After scoring the first five points against the Rebels, South Carolina went 6:20 until it scored again, allowing Mississippi (20-12) to race to a 20-8 lead.
"It's hard to get a rhythm when the shots aren't falling," said USC forward Malik Cooke, 2 of 12 from the field in the game. "We had to keep playing through it and try to find a way."
The lead hit 14 before the Gamecocks began to chip away. The Rebels' cushion was just 30-26 at the half, thanks to USC and senior Sam Muldrow picking up their aggressiveness against the Ole Miss zone.
But the Gamecocks didn't hit a field goal for the first four minutes of the second half. Paired with the later, longer shooting drought, USC went more than half the second half without a made basket.
South Carolina shot 29.9 percent from the field and hit 8 of 30 3-pointers. Mississippi, meanwhile, made 41.1 percent of its shots and attempted 11 fewer 3-pointers.
Ramon Galloway, on 6-of-16 shooting, led the Gamecocks with 17 points. Muldrow closed out his career with 12 points (5 of 13 from the floor), nine rebounds and seven blocks.
"I'm just disappointed for Sam," Horn said. "He was tremendous to coach, obviously had a good career and showed up every day and worked hard and had a great attitude. You would like to see it go a little bit better for him."
Or any of the Gamecocks, who were visibly hurting in the postgame locker room.
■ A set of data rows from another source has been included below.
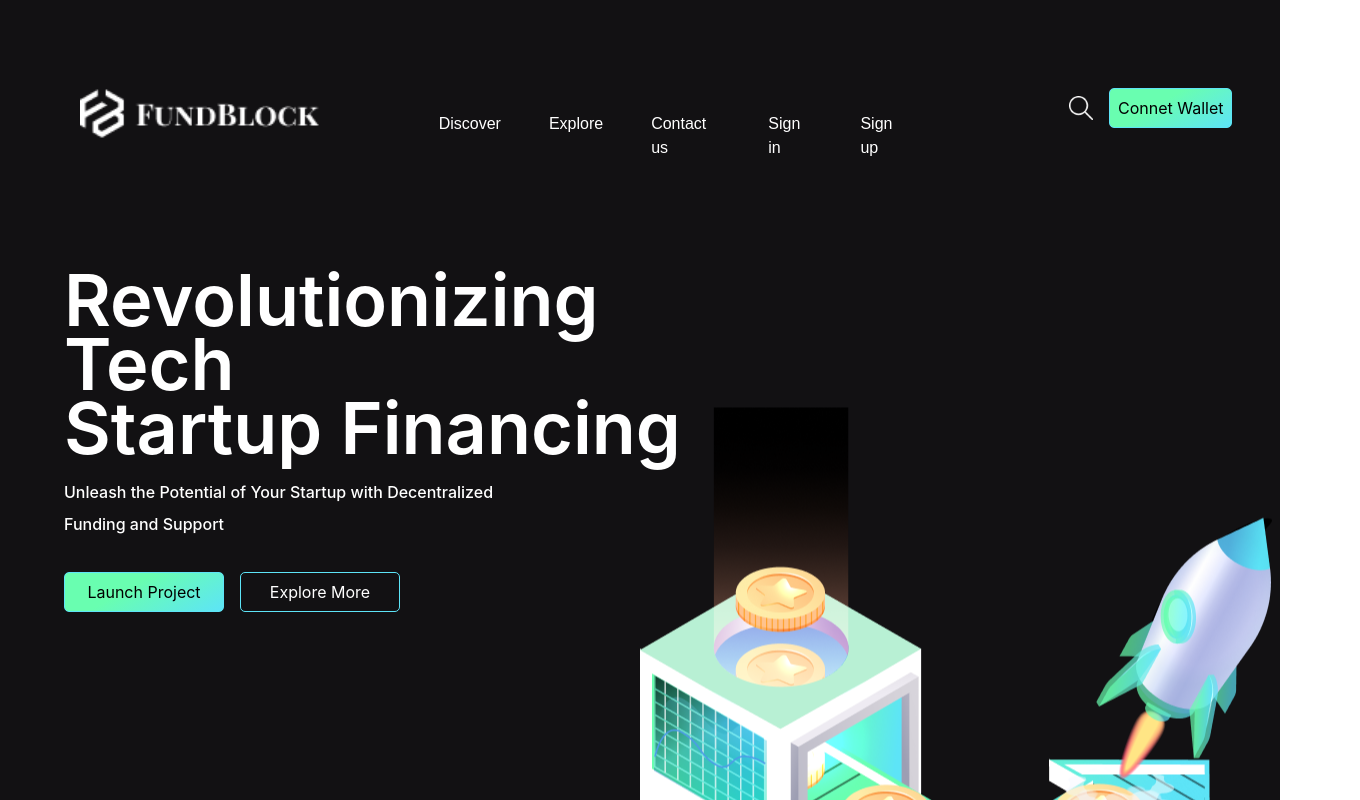
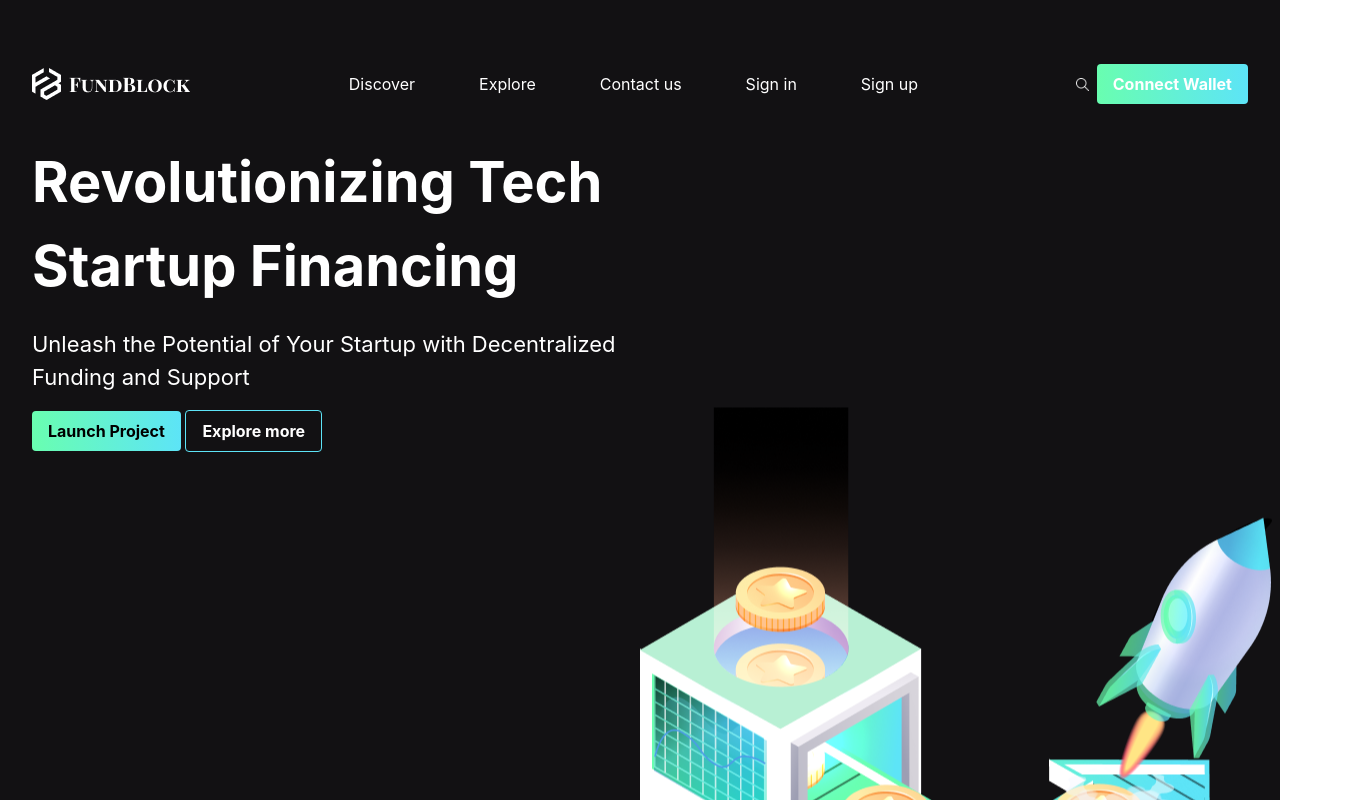
Before and after one commit to pheobeayo/fundblocks, a React (Create React App) app: page / in a window 1280 px wide. Shown: the top 800 px of the page, 1360 px wide, since content can reach past the window. Built offline with nearby package versions, Linux system fonts and the light colour scheme.

Commit message:
responsiveness
responsiveness

```diff
--- a/src/components/footer/footer.styles.js
+++ b/src/components/footer/footer.styles.js
@@ -3,7 +3,7 @@ import styled from "styled-components";
 export const FooterParent = styled.div`
     width: 100vw;
     height: 50vh;
-    background:#121113;
+    background:#0D130F;
 
 
 `;
@@ -11,7 +11,7 @@ export const FooterParent = styled.div`
 export const SubcenterWrapper = styled.div`
     width: 100vw;
     height: 50vh;
-    background:#121113;
+    background:#0D130F;
 
 
 
@@ -33,8 +33,8 @@ height: 5%;
 display: flex;
 flex-direction: row;
 align-items:center;
-color: #0F160F;
 margin-left: 2rem;
+
 
 & img {
 width: 15rem;
@@ -51,7 +51,6 @@ export const ProductDiv = styled.div`
     display: flex;
     flex-direction: column;
     align-items: center;
-    background: #121113;
     margin-left: 1rem;
     color: #ffffff;
     margin-top: 5rem;
@@ -73,7 +72,6 @@ export const CompanyDiv = styled.div`
     display: flex;
     flex-direction: column;
     align-items: center;
-    background: #121113;
     color: #ffffff;
     margin-top: 5rem;
 
@@ -94,7 +92,6 @@ export const ResourcesDiv = styled.div`
     display: flex;
     flex-direction: column;
     align-items: center;
-    background: #121113;
     color: #ffffff;
     margin-top: 5rem;
 
@@ -116,7 +113,6 @@ export const ResourcesDiv = styled.div`
     display: flex;
     flex-direction: column;
     align-items: center;
-    background: #121113;
     color: #ffffff;
     margin-top: 5rem;
     margin-left:4rem;
--- /dev/null
+++ b/src/components/navbar/index.js
@@ -0,0 +1,30 @@
+import React from "react";
+import logo from "../../assets/logo.png";
+import { Link } from "react-router-dom";
+import searchicon from "../../assets/searchicon.png";
+
+
+const Navbar = () => {
+
+    return (
+  <nav class="bg-[#121113]">
+      <div className='flex gap-2 justify-center items-center'>
+          <img src={logo} alt='logo' />
+
+
+        <ul className='flex m-auto gap-16'>
+          <li className='hidden md:inline-block text-white'><Link href={'/'}>Discover</Link></li>
+          <li className='hidden md:inline-block  text-white'><Link href={'/project-details'}>Explore</Link></li>
+          <li className='hidden md:inline-block  text-white'><Link href={'/contact-us'}>Contact us</Link></li>
+          <li className='hidden md:inline-block  text-white'><Link href={'/sign-in'}>Sign in</Link></li>
+          <li className='hidden md:inline-block  text-white'><Link href={'/sign-up'}>Sign up</Link></li>
+        </ul>
+        <img src={searchicon} alt='searchicon' width='13px' height='13px' />
+        <button class="bg-gradient-to-r from-[#69FEB0] to-[#5DE4F7] hover:bg-blue-700 text-white font-bold py-2 px-4 rounded">
+               Connect Wallet    </button>
+               </div>
+ </nav>
+);
+};
+
+export default Navbar;
--- a/src/components/welcome/Welcome.js
+++ b/src/components/welcome/Welcome.js
@@ -51,7 +51,7 @@ const Welcome = () => {
                           <br></br>  and streamlined transactions</p>
                     </SummaryCard>
                 </SummaryContainer>
-                <Link to='/sustainable-milestones' style={{ textDecoration: 'none', color: 'black' }}> <LButton>Launch Project</LButton></Link>
+                <Link to='/create-project' style={{ textDecoration: 'none', color: 'black' }}> <LButton>Launch Project</LButton></Link>
             </WelcomeWrapper>
 
 
--- a/src/pages/home/Home.js
+++ b/src/pages/home/Home.js
@@ -1,28 +1,8 @@
 import React from "react";
 import {
-    BarWrapper,
-    ButtonContainer,
-    CentreWrapper,
-    CryptoContainer,
-    EButton,
-    FooterWrapper,
-    FundedContainer,
     HeroContainer,
-    HomeParent,
-    HomeWrapper,
-    LButton,
-    OngoingContainer,
-    ProjectsContainer,
-    SubfooterWrapper,
-    TestimonialsContainer,
-    TextContainer,
-    WelcomeWrapper,
-
-
-
-
 } from "./home.styles";
-import Navbar from "../../components/navbar/Navbar";
+import Navbar from "../../components/navbar/index";
 import landingimage from "../../assets/landingimage.png";
 import Welcome from "../../components/welcome/Welcome";
 import OngoingProjects from "../../components/ongoing-projects/OngoingProjects";
@@ -32,7 +12,7 @@ import Projects from "../../components/projects/Projects";
 import Crypto from "../../components/crypto/Crypto";
 import Subfooter from "../../components/sub-footer/Subfooter";
 import Footer from "../../components/footer/Footer";
-import {Link} from "react-router-dom";
+import { Link } from "react-router-dom";
 
 
 
@@ -50,55 +30,39 @@ const Home = () => {
 
 
     return (
-        <HomeParent>
-            <HomeWrapper>
-                <BarWrapper>
-                    <Navbar />
-                </BarWrapper>
-                <CentreWrapper>
-                    <TextContainer>
-                        <h1>Revolutionizing Tech
-                            <br></br> Startup Financing</h1>
-                        <h2>Unleash the Potential of Your Startup with Decentralized
-                            <br></br>Funding and Support</h2>
-                        <ButtonContainer>
-                          <Link  to='/create-project' style={{ textDecoration: 'none', color: 'black' }}>  <LButton>Launch Project</LButton></Link>
-                          <Link to='/project-details' style={{ textDecoration: 'none', color: 'white' }}>  <EButton  >Explore More</EButton></Link>
-                        </ButtonContainer>
-                    </TextContainer>
-                    <HeroContainer><img src={landingimage} alt="landingimage" /></HeroContainer>
-                </CentreWrapper>
-                <WelcomeWrapper>
+        <main className='bg-[#121113]'>
+            <div className="mx-8 pt-16">
+                <Navbar />
+            </div>
+            <section className='w-[90%] md:w-[95%]  py-4 '>
+
+                <h1 className='text-[30px] md:text-[56px] font-bold capitalize py-5 text-white mx-8' >Revolutionizing Tech <br></br><span className='text-white'> Startup Financing</span> </h1>
+                <h3 className='text-[18px] md:text-[22px] text-white mx-8'>Unleash the Potential of Your Startup with Decentralized
+                    <br></br>Funding and Support</h3>
+                <div className="flex-justify-item-centre mt-4 mx-8">
+                    <Link to='/create-project' style={{ textDecoration: 'none', color: 'black' }}>  <button class="bg-gradient-to-r from-[#69FEB0] to-[#5DE4F7] hover:bg-blue-700 text-black font-bold py-2 px-4 rounded">
+                        Launch Project    </button></Link>
+                    <Link to='/project-details' style={{ textDecoration: 'none', color: 'white' }}>  <button class="bg-[#121113] hover:bg-blue-700 text-white font-bold py-2 px-4 border border-[#5DE4F7] rounded">
+                        Explore more    </button></Link>
+                </div>
+
+                <HeroContainer><img src={landingimage} alt="landingimage" /></HeroContainer>
+
+                <div className="mt-80 justify-center">
                     <Welcome />
-                </WelcomeWrapper>
-                <OngoingContainer>
-                    <OngoingProjects/>
-                </OngoingContainer>
-                <FundedContainer>
-                    <FundedProjects/>
-                </FundedContainer>
-                <TestimonialsContainer>
-                    <Testimonials/>
-                </TestimonialsContainer>
-                <ProjectsContainer>
-                    <Projects/>
-                </ProjectsContainer>
-                <CryptoContainer>
-                    <Crypto/>
-                </CryptoContainer>
-                <SubfooterWrapper>
-                    <Subfooter/>
-                </SubfooterWrapper>
-                <FooterWrapper>
-                    <Footer/>
-                </FooterWrapper>
-            </HomeWrapper>
+                </div>
+                <div className="justify-center pr-6">
+                    <OngoingProjects />
 
-
-
-        </HomeParent>
-
-
+                </div>
+                <FundedProjects />
+                <Testimonials />
+                <Projects />
+                <Crypto />
+                <Subfooter />
+                <Footer />
+            </section>
+        </main>
 
 
     )
```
"It was pretty tough," said Ellington, who was named this week to the league's all-freshman team. "We had a downfall in the end. We've just got to learn from that for next year and just learn what we did."